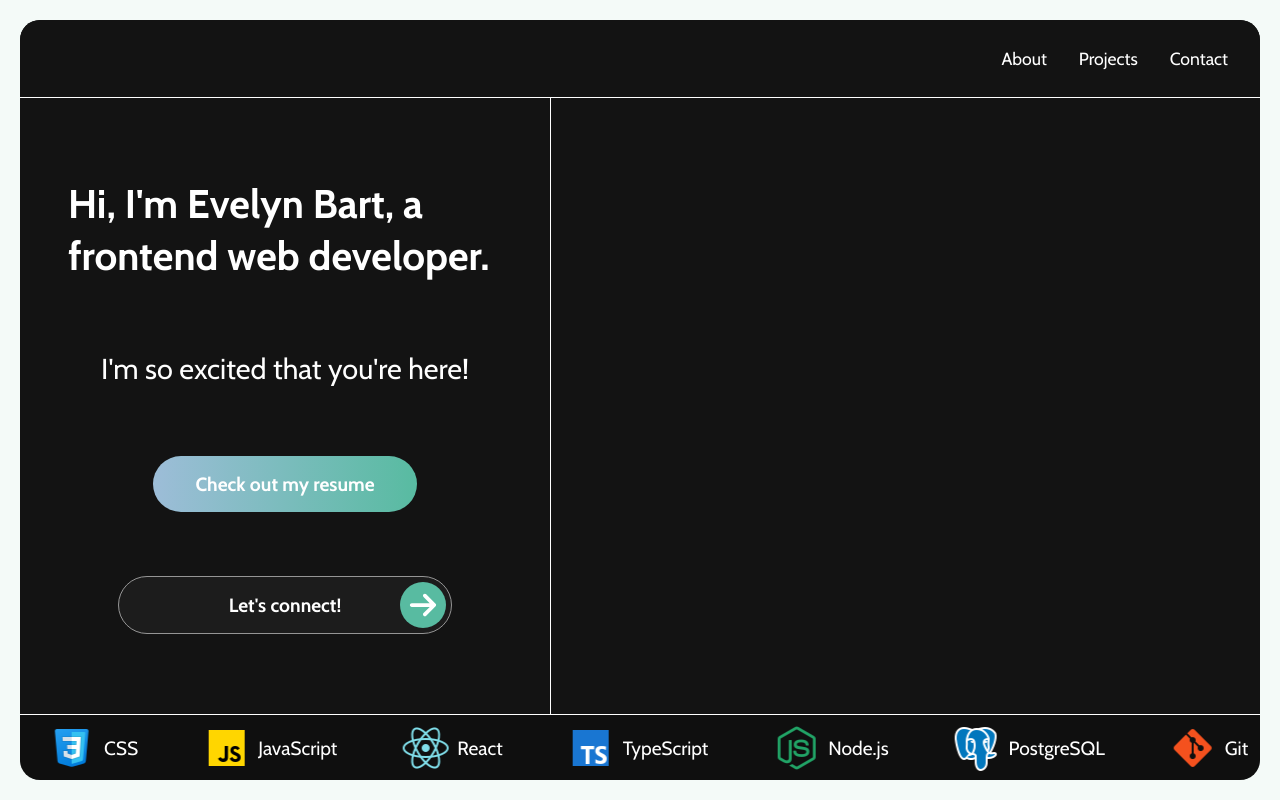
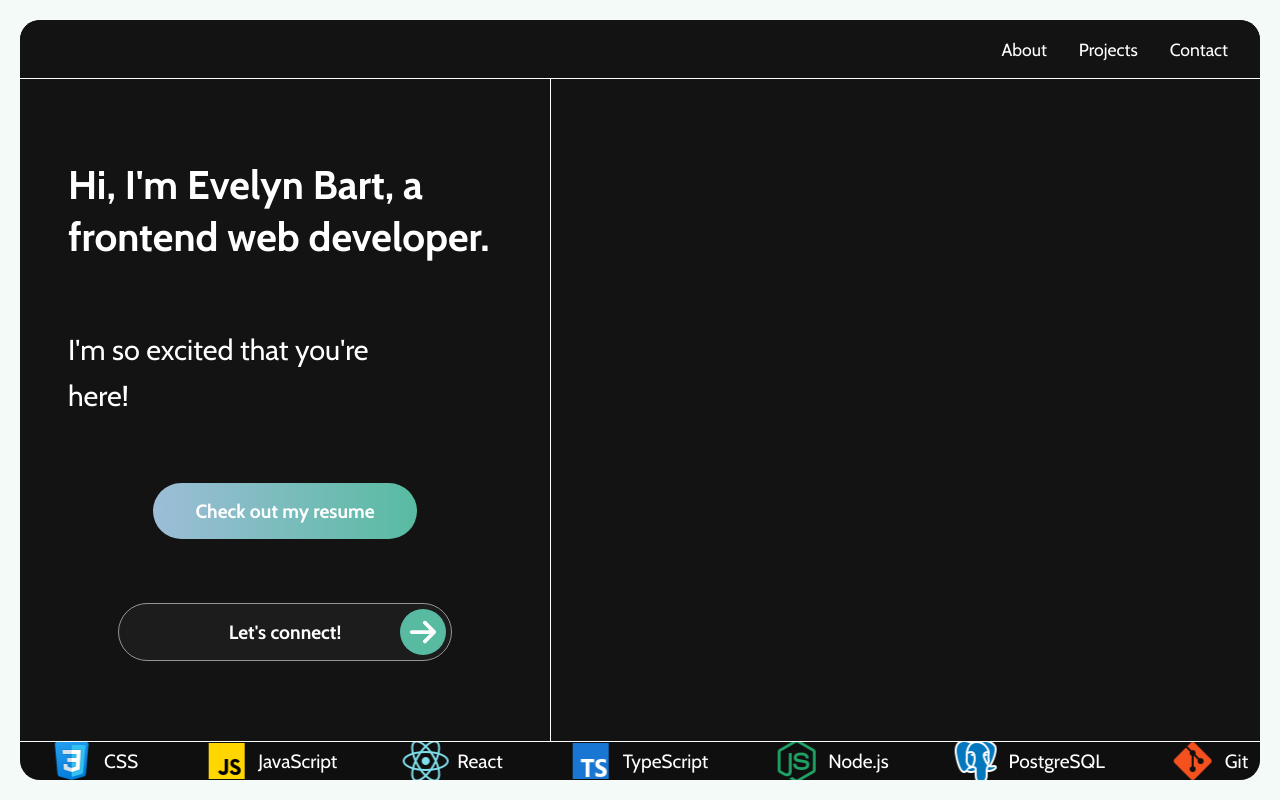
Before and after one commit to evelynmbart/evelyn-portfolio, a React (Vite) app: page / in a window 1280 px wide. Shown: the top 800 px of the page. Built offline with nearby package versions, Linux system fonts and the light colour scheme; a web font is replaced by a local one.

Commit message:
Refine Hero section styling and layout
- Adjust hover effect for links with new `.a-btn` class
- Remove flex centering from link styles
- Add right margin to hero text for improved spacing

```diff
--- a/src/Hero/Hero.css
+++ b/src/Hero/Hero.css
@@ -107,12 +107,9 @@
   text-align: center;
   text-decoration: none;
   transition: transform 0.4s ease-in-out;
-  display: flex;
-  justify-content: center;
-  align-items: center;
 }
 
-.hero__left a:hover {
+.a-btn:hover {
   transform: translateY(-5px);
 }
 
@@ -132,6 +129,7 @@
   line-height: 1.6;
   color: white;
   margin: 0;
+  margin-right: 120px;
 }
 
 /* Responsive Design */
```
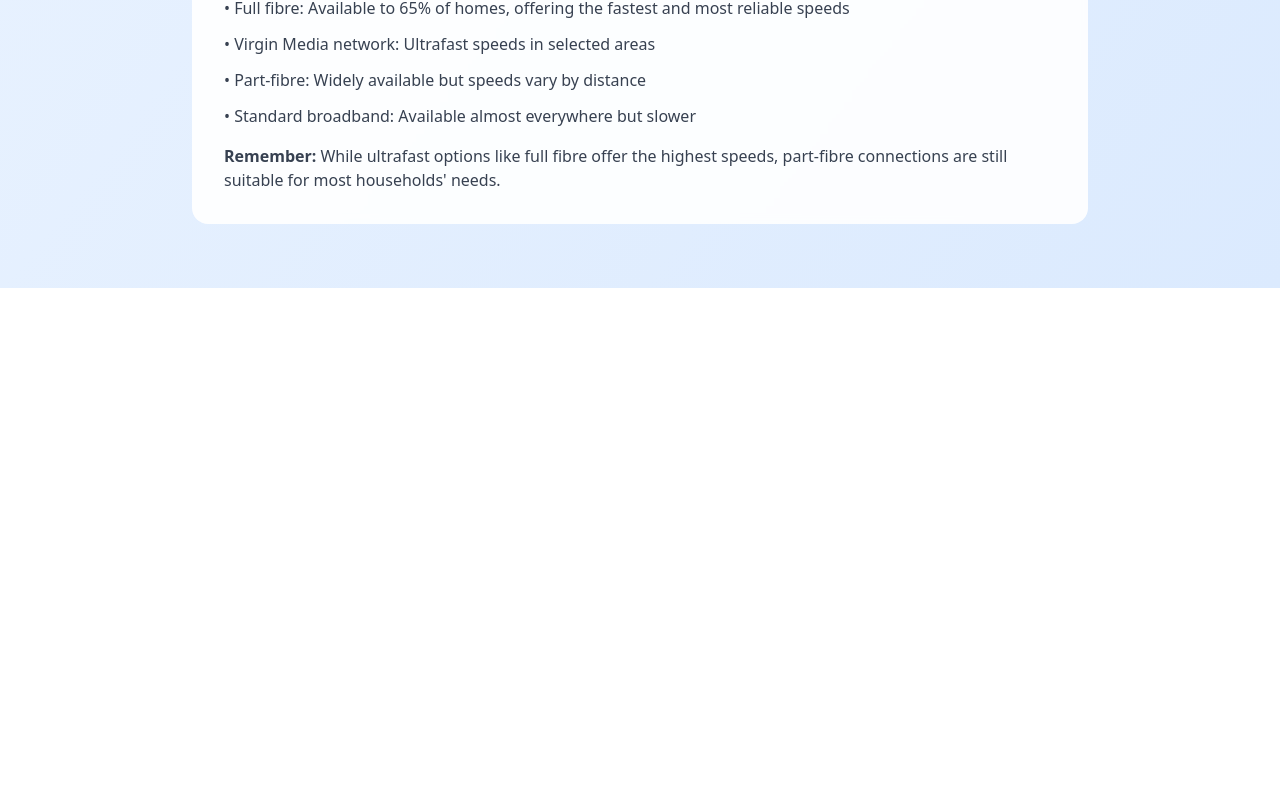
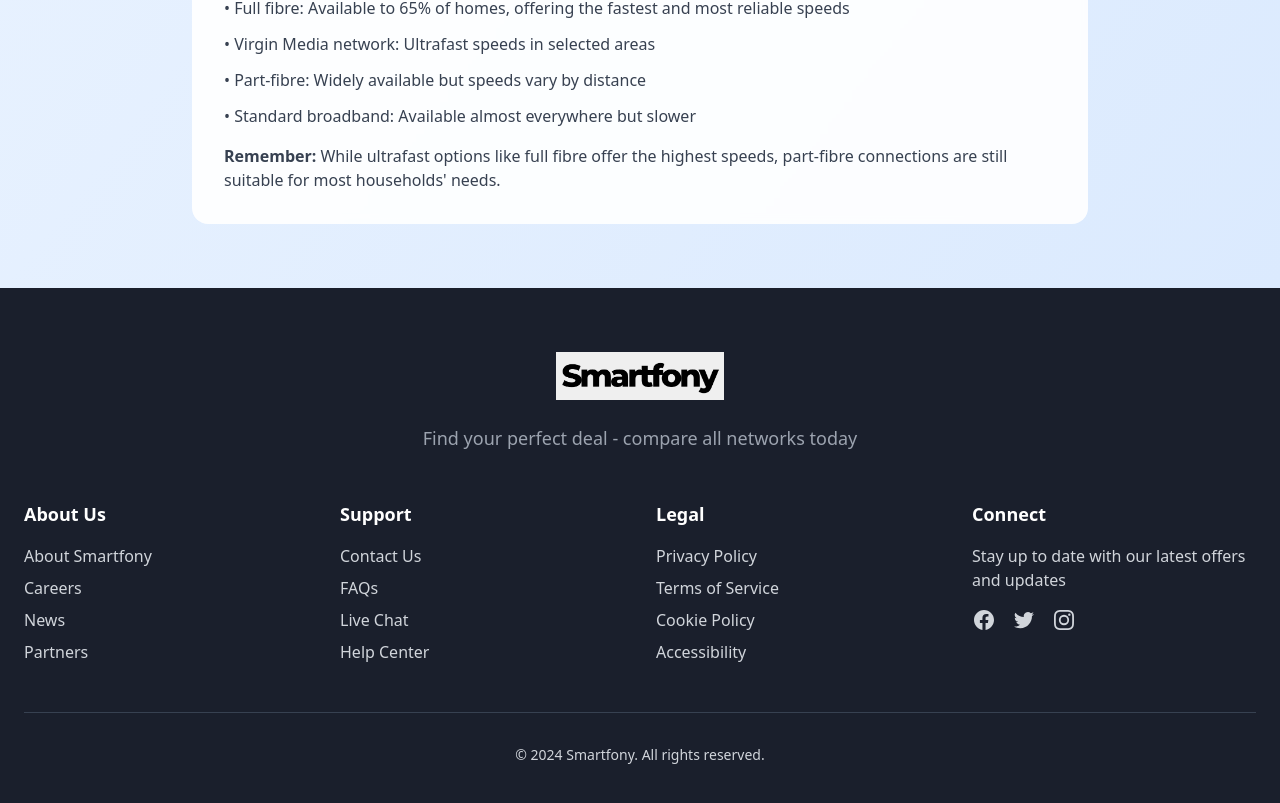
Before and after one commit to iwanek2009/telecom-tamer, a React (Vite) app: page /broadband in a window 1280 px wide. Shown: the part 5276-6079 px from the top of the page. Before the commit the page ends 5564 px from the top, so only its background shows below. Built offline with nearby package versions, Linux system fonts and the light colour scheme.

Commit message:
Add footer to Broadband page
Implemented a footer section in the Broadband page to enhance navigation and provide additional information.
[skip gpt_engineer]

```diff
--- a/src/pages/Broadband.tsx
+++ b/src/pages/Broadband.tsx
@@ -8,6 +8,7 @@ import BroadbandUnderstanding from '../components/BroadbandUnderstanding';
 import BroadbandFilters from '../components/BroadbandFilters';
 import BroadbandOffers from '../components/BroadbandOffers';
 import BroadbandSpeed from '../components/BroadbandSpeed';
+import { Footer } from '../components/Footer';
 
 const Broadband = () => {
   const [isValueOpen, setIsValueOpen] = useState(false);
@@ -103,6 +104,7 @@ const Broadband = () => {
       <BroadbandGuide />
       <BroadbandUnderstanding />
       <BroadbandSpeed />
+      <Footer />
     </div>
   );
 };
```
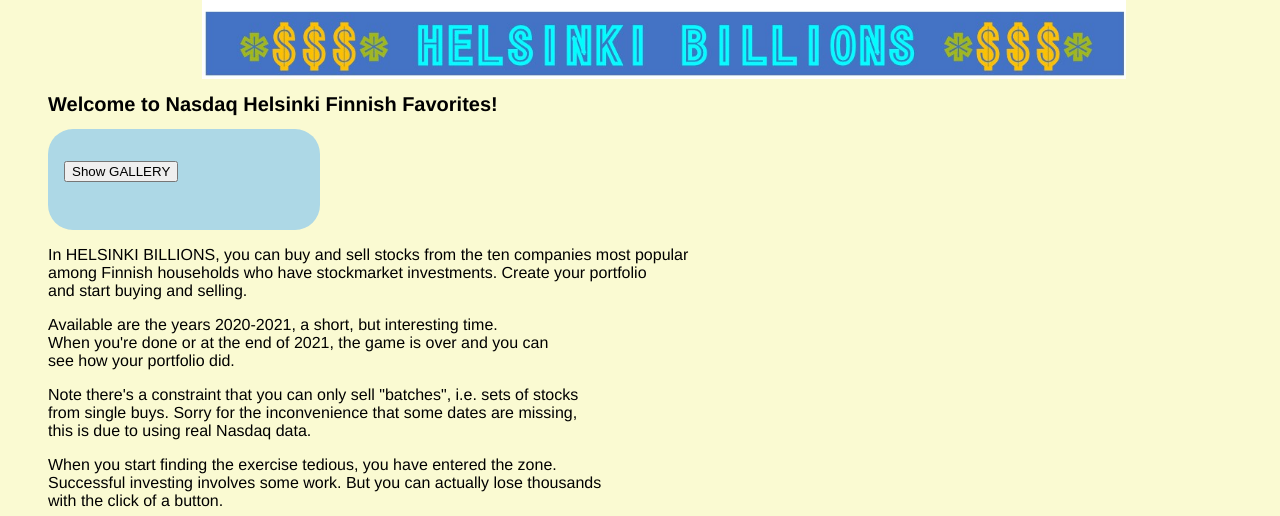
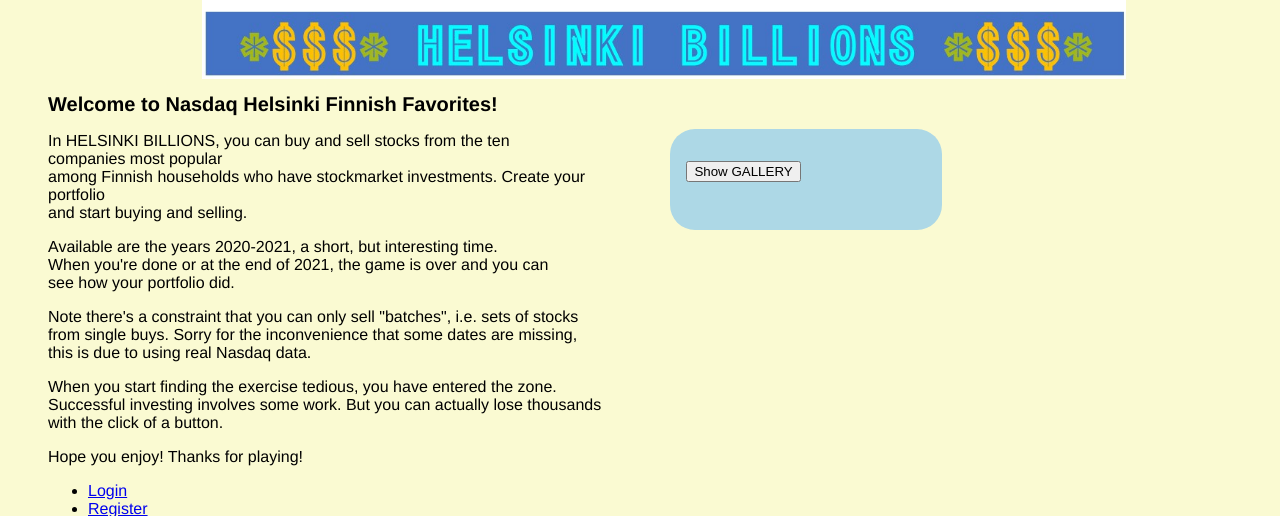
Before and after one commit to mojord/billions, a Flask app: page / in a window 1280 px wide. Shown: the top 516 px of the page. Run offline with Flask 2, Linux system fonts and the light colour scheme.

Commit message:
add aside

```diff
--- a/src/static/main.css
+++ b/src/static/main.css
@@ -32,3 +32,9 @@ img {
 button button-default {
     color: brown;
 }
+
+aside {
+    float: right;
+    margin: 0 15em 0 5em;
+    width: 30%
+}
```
-*-*-
### What is required
Every line between the start of the listing and the line containing "- Add right", both ends counted, needs to be printed exactly, minus the pictures.

### Answer to the exercise
Before and after one commit to evelynmbart/evelyn-portfolio, a React (Vite) app: page / in a window 1280 px wide. Shown: the top 800 px of the page. Built offline with nearby package versions, Linux system fonts and the light colour scheme; a web font is replaced by a local one.

Commit message:
Refine Hero section styling and layout
- Adjust hover effect for links with new `.a-btn` class
- Remove flex centering from link styles
- Add right margin to hero text for improved spacing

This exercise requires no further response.